Not everyone can be Alain Ducasse, Ina Garten or the fantastic local star, Connie Desousa. These chefs have a gift. Their talent goes beyond being a great cook, or having superior training, unmatched creativity or a sophisticated palette. There’s something special about them. There’s no amount of training that would turn me into Connie Desousa.
But I can scramble an egg, and make a mean blue cheese burger. I even hold my own at our gourmet dinner club. How? I’ve learned how to follow a recipe. Recipes created by talented chefs and creative foodies, that are simple enough that even pretenders like me can follow along and get predictably tasty results. And let’s not forget tools. I’ve invested in great knives, pots and pans, a great gas range, and more than one drawer of specialty gadgets that allow me to get the job done, more efficiently.

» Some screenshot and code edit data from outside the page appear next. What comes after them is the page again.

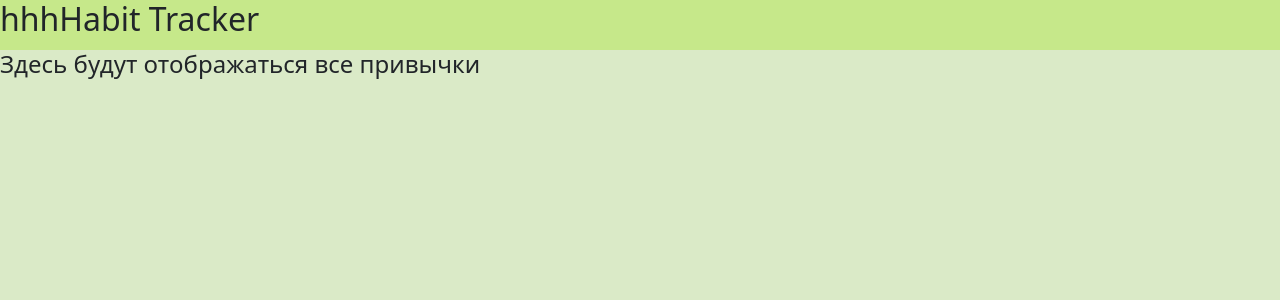
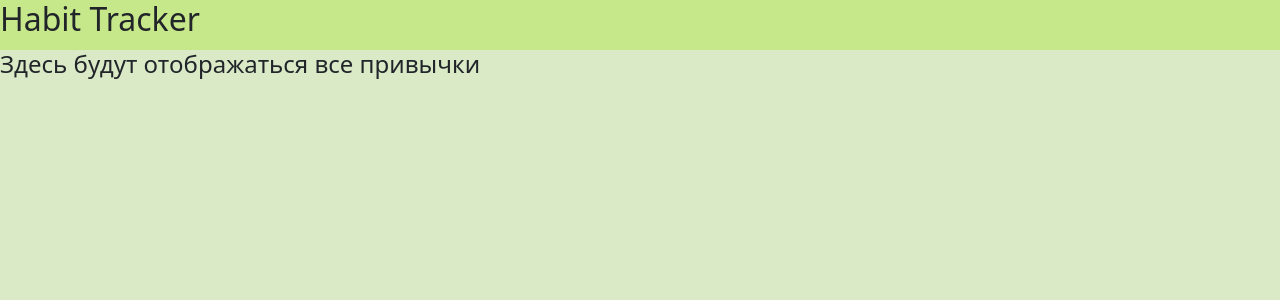
Before and after one commit to AnnaT715/HabitTracker, a Django app: template habittracker/main/templates/main/all_habits.html in a window 1280 px wide. Shown: the top 300 px of the page. Run offline with Django 3.2, Linux system fonts and the light colour scheme; the template is opened without the code that fills it, so the values that code supplies are empty.

Commit message:
Update layout.html

```diff
--- a/habittracker/main/templates/main/layout.html
+++ b/habittracker/main/templates/main/layout.html
@@ -12,7 +12,7 @@
     </head>
     <body>
 
-        <header><h2>hhhHabit Tracker</h2></header>
+        <header><h2>Habit Tracker</h2></header>
         {% block content %}
         {%endblock%}
     </body>
```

Selling is a bit like that.
You don’t need to be a chef. You don’t need to have gift for the gab, superior behavioural insight or blustery confidence. You can get great results when you consistently use proven approaches and tools.
Of course, like most things in life, some people are naturally better than others. But the key in sales is that everyone can become proficient. Yes, everyone.

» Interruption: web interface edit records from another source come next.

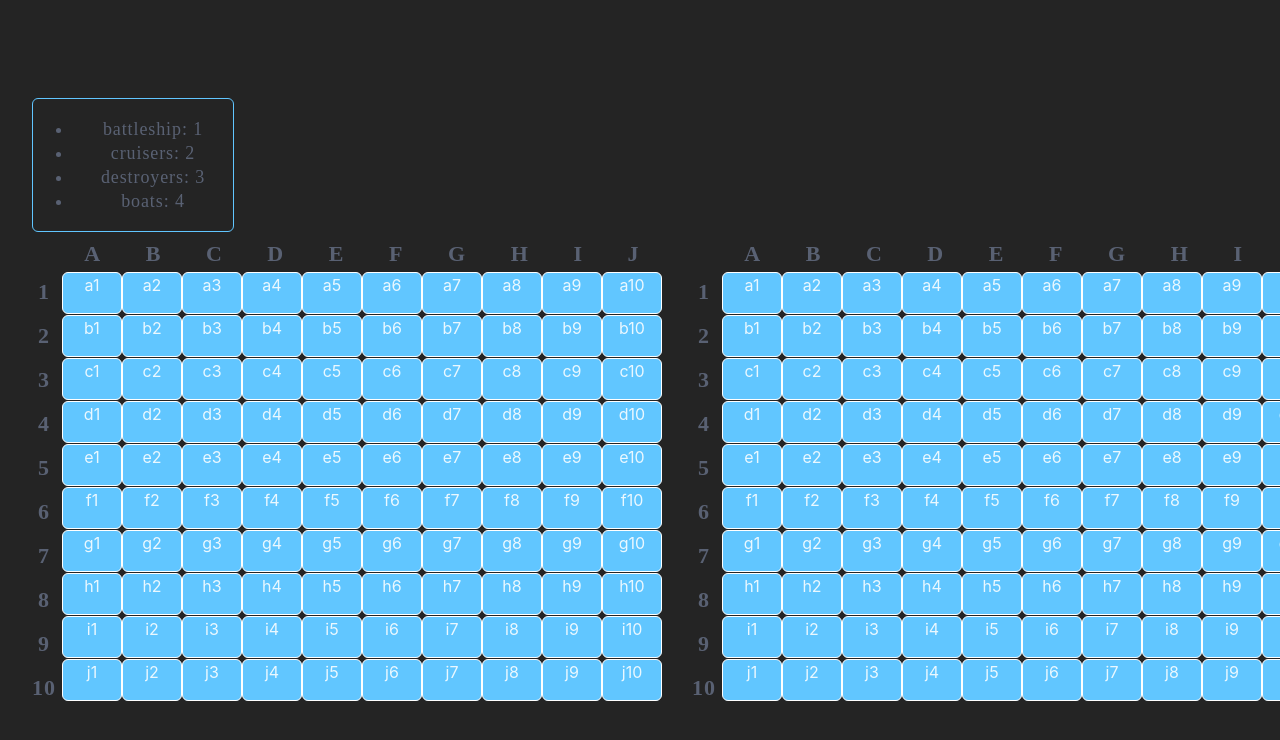
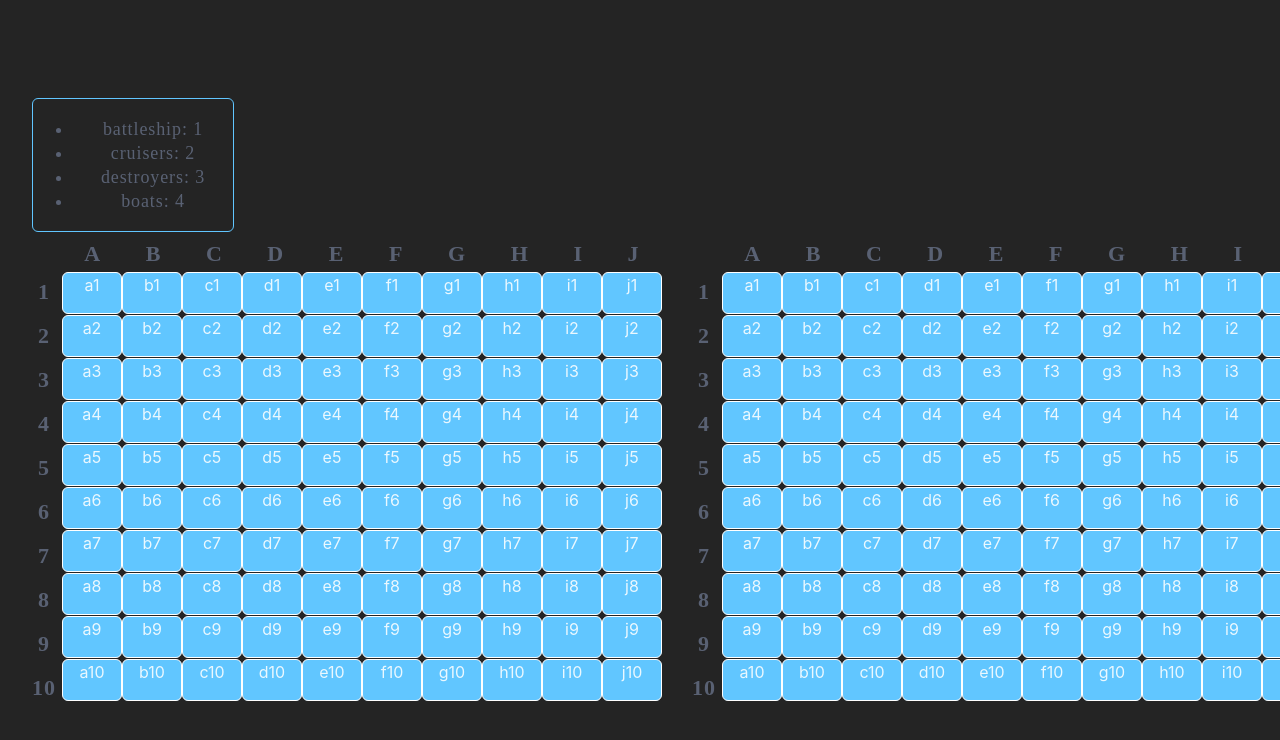
Before and after one commit to stimul777/sea_battle, a website built with Vite: page index.html in a window 1280 px wide. Shown: the top 740 px of the page. Built offline with nearby package versions, Linux system fonts and the light colour scheme; files whose address does not match are found by name.

Commit message:
[enemy-map] правильная игровая сетка

```diff
--- a/src/app/controllers/gridListener.ts
+++ b/src/app/controllers/gridListener.ts
@@ -34,6 +34,9 @@ export function GridListener() {
     $enemyGrid?.addEventListener('click', (event: Event) => {
       event.stopPropagation();
       //@ts-ignore
+      if (event.target.classList.contains('shot')) return;
+
+      //@ts-ignore
       const elem = event.target.classList[0];
       //@ts-ignore
       event.target.classList.add('shot');
--- a/src/app/view/grid/grid.ts
+++ b/src/app/view/grid/grid.ts
@@ -15,28 +15,28 @@ export function onGrid(value: 'my-grid' | 'enemy-grid') {
   container_numbers.classList.add('numbersLeft');
 
   container.append(container_numbers, container_letters, container_grid);
-  $wrapper?.append(container);
+  $wrapper.append(container);
 
-  for (const [index, letter] of letters.entries()) {
+  letters.forEach((letter: string, number: number) => {
     const containerLetters: HTMLElement = document.createElement('p') as HTMLElement;
     containerLetters.classList.add('letterOnTop');
-    containerLetters.innerText = letter;
+    containerLetters.innerText = String(letter);
     container_letters.append(containerLetters);
 
     const containerNumbers: HTMLElement = document.createElement('p') as HTMLElement;
     containerNumbers.classList.add('numberOnLeft');
-    containerNumbers.innerText = String(index + 1);
+    containerNumbers.innerText = String(number + 1);
     container_numbers.append(containerNumbers);
 
-    for (let i = 1; i <= letters.length; i++) {
+    // построение сетки внутри
+    letters.forEach((letter: string) => {
       const div: HTMLElement = document.createElement('div') as HTMLElement;
-      div.classList.add(letter + i);
-      div.classList.add(letter + i);
-      div.innerHTML = letter + i;
+      div.classList.add(letter + (number + 1));
+      div.innerHTML = letter + (number + 1);
       div.classList.add('square');
-      container_grid?.append(div);
-    }
-  }
+      container_grid.append(div);
+    });
+  });
 }
 
 onGrid('my-grid');
--- a/src/assets/css/grid.css
+++ b/src/assets/css/grid.css
@@ -9,6 +9,15 @@
   width: 680px;
   margin: 0 30px 0 0;
   /* border: 1px solid orange;   */
+}
+
+.my-grid, .enemy-grid   {
+  display: grid;
+  grid-template-columns: repeat(10, 60px);
+  width: 600px;
+  height: 430px;
+  margin: 0 0 0 30px;
+  /* border: 1px solid red; */
 }
 
 .lettersTop {
@@ -52,26 +61,6 @@
   color: rgba(113, 124, 150, 0.7);
 }
 
-.enemy-grid_wrapper {
-  /* border: 1px solid blue; */
-
-}
-
-.my-grid, .enemy-grid   {
-  display: grid;
-  grid-template-columns: repeat(10, 60px);
-  width: 600px;
-  height: 430px;
-  margin: 0 0 0 30px;
-  /* border: 1px solid red; */
-}
-
-/* .enemy-grid {
-  display: grid;
-  grid-template-columns: repeat(10, 60px);
-  margin: 0 0 0 50px;
-} */
-
 .square {
   height: 40px;
   background: #61C6FF;
@@ -92,6 +81,7 @@
   background: rgb(0, 0, 97);
 }
 
+/* animation */
 .square-fire-animation {
   background: url('/src/assets/animations/fire.gif');
   background-size: 60px 40px;
```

In fact, I would go as far as to say, everyone SHOULD become proficient.
Selling is a foundational life skill. Especially for startup entrepreneurs and emerging ventures.
Raising money? Well, that’s about selling investors on your vision, and your ability to execute to create a return in line with risk.
Hiring a team? That’s about convincing talented and smart people to leave the security of their current role, and take a flyer on your venture when you can’t guarantee what tomorrow will bring.
I can’t emphasize enough the importance of mad selling skills when you have a spouse, partner or children. ☺
So, I say let’s give sales some respect. Let’s recognize that while it’s not the only important part of a new venture, it’s quite likely you won’t succeed without it.